Jump to content

Italian Sausage


Anna Blume
 Share

Recommended Posts

Thanks, Heather.

* * *

Now :DGRRRR!!!!!

B) : Calling on Al Dente:

Please tell the folk at Whole Foods who make the recipe for Italian pork sausage to MAKE AUTHENTIC ITALIAN SAUSAGE!!!!

As a short-cut, instead of making a special trip to Vace, I bought a single mild Italian sausage in Georgetown to make a fairly time-consuming, elaborate ragu that calls for chicken thighs, giblets, pancetta, 4 oz. ground beef and 4 oz. of mild Italian sausage without fennel.

I was a fool not to look at the sausage before it was wrapped, but I've purchased them pre-packaged before in other pinches and never had a problem. So, here I am meezing my place, I roll open the brown wrapper and the stuff is studded with BIG GREEN LEAVES OF PARSLEY :P:P little black specks of something that looks like it might be onion seed (not black pepper) :( , and TONS of fennel that has no business being in mild pork sausage (you order finocchio if you want finocchio in your sausage) :lol: . None of this stuff added for the set that spreads blueberry cream cheese on their cinnamon bagels and buys jars of $14 spaghetti sauce with brown paper tied over the cap with twine should be there.

The reason Marcella Hazan's books advised Americans to buy breakfast sausage for a number of recipes back in the 70s and 80s was because Italian-American sausage-makers made only two types of sausage and neither was what Italians would consider ordinary "sweet." Vace makes a plain sausage. I would have gotten breakfast sausage had I known.

Link to comment
Share on other sites

I have to apologize for kvetching so melodramatically, but T Hersch, you're probably right.

The thing is, Vace doesn't include fennel. I just picked up a few things and even asked while making my purchase. The smell of mild sausage takes over the fridge unless you put into another container, but it's not herbal (? seedy?) at all.

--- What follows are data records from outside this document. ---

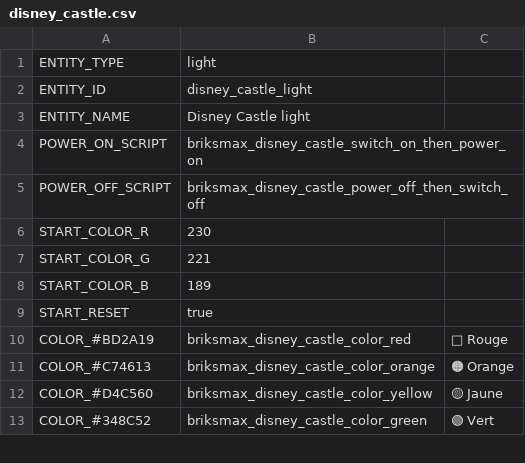
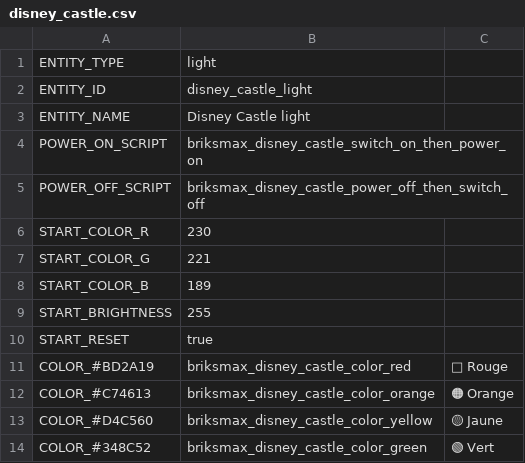
Before and after one commit to cgu-tech/ha-zero-hid, a CSV file: client/scripts/disney_castle.csv, drawn as a sheet; only a part is shown.

```diff
--- a/client/scripts/disney_castle.csv
+++ b/client/scripts/disney_castle.csv
@@ -8,2 +8,3 @@ START_COLOR_G,221
 START_COLOR_B,189
+START_BRIGHTNESS,255
 START_RESET,true
```
Also changed, not shown: 1 other file.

What disturbed me more was seeing all those big blotches of whole parsley leaves. It took a while to pick all the green bits and as many seeds as I could out of the meat before adding it to my ragu. Ultimately, the flavor of the sauce was not affected.

Link to comment
Share on other sites

The thing is, Vace doesn't include fennel. I just picked up a few things and even asked while making my purchase. The smell of mild sausage takes over the fridge unless you put into another container, but it's not herbal (? seedy?) at all.

I asked at Vace (Bethesda) today, and was told the only ingredients in the mild Italian sausage are pork, garlic, salt, and pepper. Boy do they have a lot of garlic, though.

Link to comment
Share on other sites

I think it's actually fairly safe to assume that anything labeled "Italian sausage" in a US supermarket will contain fennel seed. I always assume that.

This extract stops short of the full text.